▶ [TASK DETAILS] Where a line in the records below includes "files", pull that line out.

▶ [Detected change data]
▼▼▼

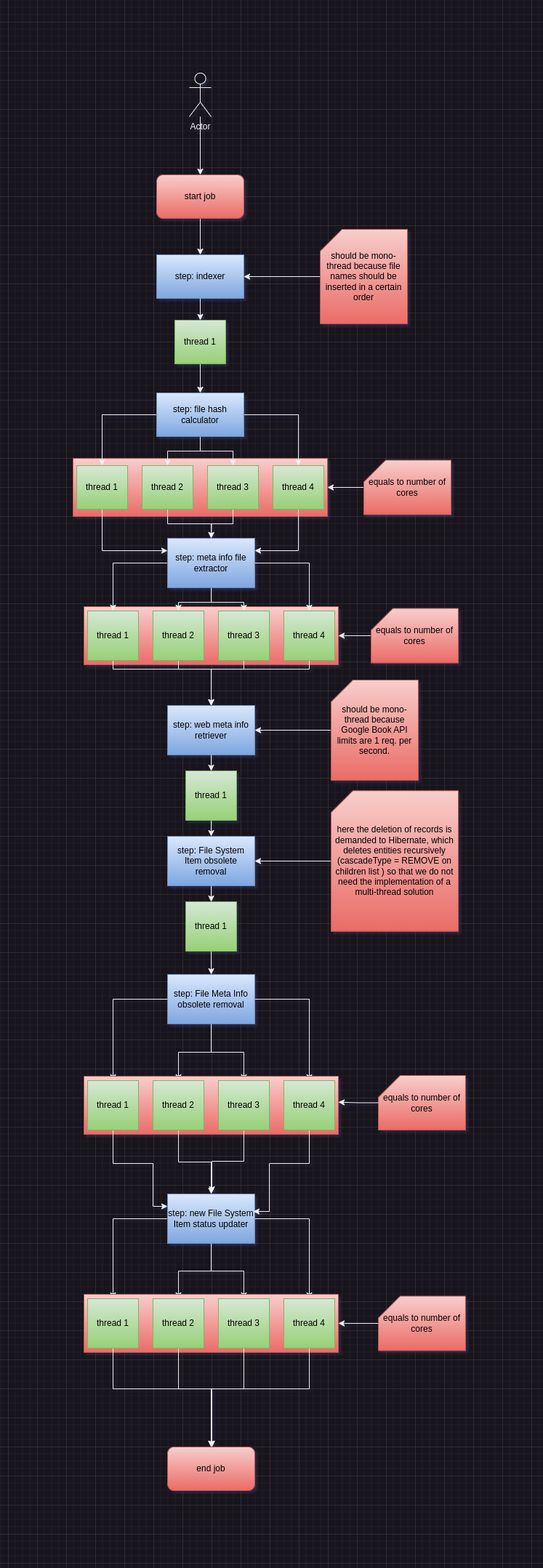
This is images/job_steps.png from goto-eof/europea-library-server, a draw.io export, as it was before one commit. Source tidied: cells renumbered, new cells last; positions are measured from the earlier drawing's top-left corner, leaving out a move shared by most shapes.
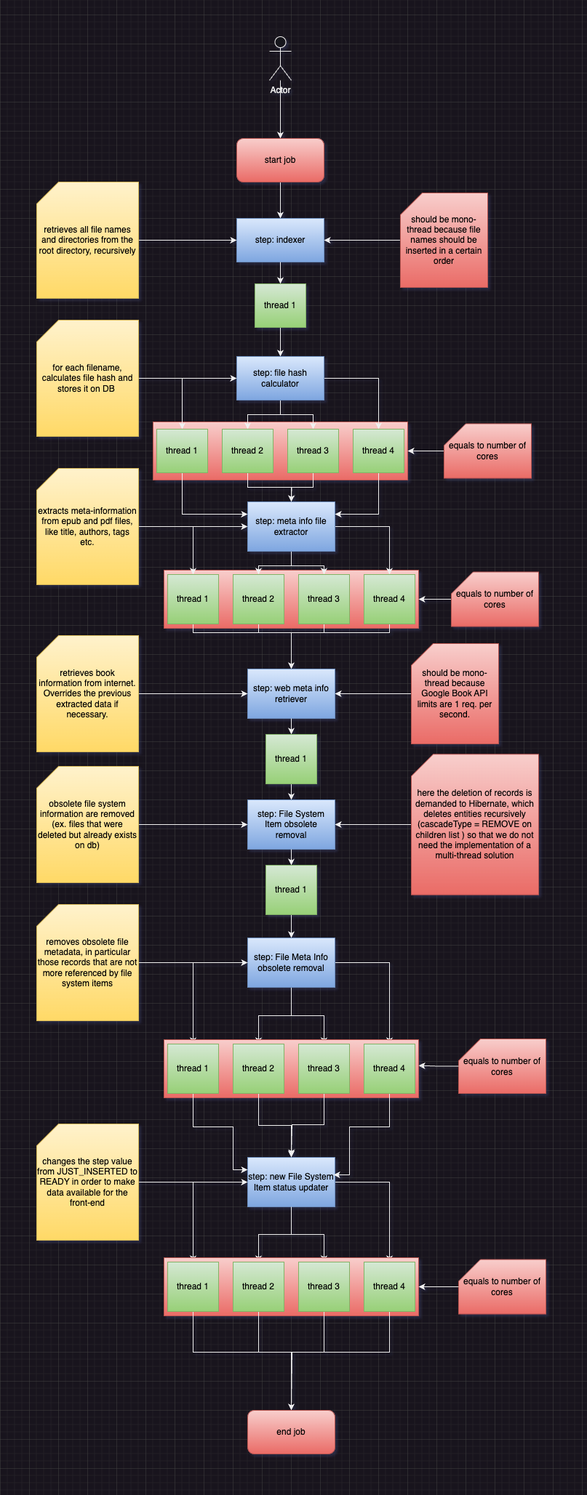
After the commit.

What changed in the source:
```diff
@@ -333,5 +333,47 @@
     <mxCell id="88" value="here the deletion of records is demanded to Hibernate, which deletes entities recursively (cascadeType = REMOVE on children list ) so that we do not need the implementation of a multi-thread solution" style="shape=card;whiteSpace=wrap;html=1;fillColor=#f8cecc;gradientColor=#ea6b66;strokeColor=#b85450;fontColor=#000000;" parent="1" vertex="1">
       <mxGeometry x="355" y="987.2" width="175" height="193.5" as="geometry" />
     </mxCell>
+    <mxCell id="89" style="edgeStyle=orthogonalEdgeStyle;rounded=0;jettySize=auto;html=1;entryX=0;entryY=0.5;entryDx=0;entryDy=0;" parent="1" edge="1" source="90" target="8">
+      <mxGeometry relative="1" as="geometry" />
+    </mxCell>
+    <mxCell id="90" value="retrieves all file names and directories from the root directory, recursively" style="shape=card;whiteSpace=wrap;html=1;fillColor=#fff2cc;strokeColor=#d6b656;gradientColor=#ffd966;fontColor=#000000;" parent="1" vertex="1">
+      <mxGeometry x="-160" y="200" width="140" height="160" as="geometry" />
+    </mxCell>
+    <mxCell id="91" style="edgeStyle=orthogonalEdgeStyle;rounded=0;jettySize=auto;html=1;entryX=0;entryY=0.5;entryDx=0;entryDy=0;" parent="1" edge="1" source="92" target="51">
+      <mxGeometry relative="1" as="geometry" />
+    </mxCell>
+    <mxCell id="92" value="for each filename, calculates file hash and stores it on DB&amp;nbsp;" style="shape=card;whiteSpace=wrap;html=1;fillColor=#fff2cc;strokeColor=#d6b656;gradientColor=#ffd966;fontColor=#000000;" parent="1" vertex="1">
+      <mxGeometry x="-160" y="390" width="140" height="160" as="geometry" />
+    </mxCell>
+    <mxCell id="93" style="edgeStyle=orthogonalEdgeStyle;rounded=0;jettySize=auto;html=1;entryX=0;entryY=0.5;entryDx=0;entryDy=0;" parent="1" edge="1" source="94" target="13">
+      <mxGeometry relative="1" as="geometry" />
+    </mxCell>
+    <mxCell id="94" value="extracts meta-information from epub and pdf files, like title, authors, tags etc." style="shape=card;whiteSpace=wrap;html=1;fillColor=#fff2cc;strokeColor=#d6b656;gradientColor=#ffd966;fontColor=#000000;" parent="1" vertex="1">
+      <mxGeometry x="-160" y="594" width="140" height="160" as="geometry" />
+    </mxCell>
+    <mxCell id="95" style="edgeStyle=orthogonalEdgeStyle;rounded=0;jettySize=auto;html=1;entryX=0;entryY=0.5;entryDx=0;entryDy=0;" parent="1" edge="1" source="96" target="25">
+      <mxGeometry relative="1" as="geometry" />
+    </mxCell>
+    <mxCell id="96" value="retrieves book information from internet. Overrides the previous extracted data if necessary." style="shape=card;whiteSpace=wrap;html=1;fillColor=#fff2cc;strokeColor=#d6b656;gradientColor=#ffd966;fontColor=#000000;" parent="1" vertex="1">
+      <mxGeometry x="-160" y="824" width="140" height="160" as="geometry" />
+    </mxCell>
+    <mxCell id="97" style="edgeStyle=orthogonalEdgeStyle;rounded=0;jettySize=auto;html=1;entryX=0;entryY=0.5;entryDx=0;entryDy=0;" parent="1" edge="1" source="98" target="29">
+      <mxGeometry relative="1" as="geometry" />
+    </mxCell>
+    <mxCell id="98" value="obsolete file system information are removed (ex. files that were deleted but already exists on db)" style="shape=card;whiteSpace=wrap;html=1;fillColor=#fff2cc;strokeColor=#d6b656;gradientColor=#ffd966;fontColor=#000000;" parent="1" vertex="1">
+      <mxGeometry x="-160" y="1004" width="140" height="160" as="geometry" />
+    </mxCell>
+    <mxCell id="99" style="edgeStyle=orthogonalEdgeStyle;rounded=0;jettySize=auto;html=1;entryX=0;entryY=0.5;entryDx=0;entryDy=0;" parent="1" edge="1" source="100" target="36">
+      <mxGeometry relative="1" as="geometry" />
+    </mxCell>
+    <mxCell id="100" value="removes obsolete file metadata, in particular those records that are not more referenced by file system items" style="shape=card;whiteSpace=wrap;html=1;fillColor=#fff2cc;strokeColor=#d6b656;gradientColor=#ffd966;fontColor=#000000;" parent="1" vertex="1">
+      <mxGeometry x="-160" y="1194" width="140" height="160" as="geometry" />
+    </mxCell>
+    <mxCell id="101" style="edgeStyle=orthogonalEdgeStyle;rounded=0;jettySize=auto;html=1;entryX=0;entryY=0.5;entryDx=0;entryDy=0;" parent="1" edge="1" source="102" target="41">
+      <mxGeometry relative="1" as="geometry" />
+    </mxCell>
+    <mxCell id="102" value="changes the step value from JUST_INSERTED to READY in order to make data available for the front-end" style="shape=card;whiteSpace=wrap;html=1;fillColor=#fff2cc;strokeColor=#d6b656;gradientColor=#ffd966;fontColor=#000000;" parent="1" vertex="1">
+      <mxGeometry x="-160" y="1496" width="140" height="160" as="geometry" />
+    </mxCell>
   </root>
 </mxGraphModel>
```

▲▲▲

▶ [EXERCISE OUTPUT]
+    <mxCell id="94" value="extracts meta-information from epub and pdf files, like title, authors, tags etc." style="shape=card;whiteSpace=wrap;html=1;fillColor=#fff2cc;strokeColor=#d6b656;gradientColor=#ffd966;fontColor=#000000;" parent="1" vertex="1">
+    <mxCell id="98" value="obsolete file system information are removed (ex. files that were deleted but already exists on db)" style="shape=card;whiteSpace=wrap;html=1;fillColor=#fff2cc;strokeColor=#d6b656;gradientColor=#ffd966;fontColor=#000000;" parent="1" vertex="1">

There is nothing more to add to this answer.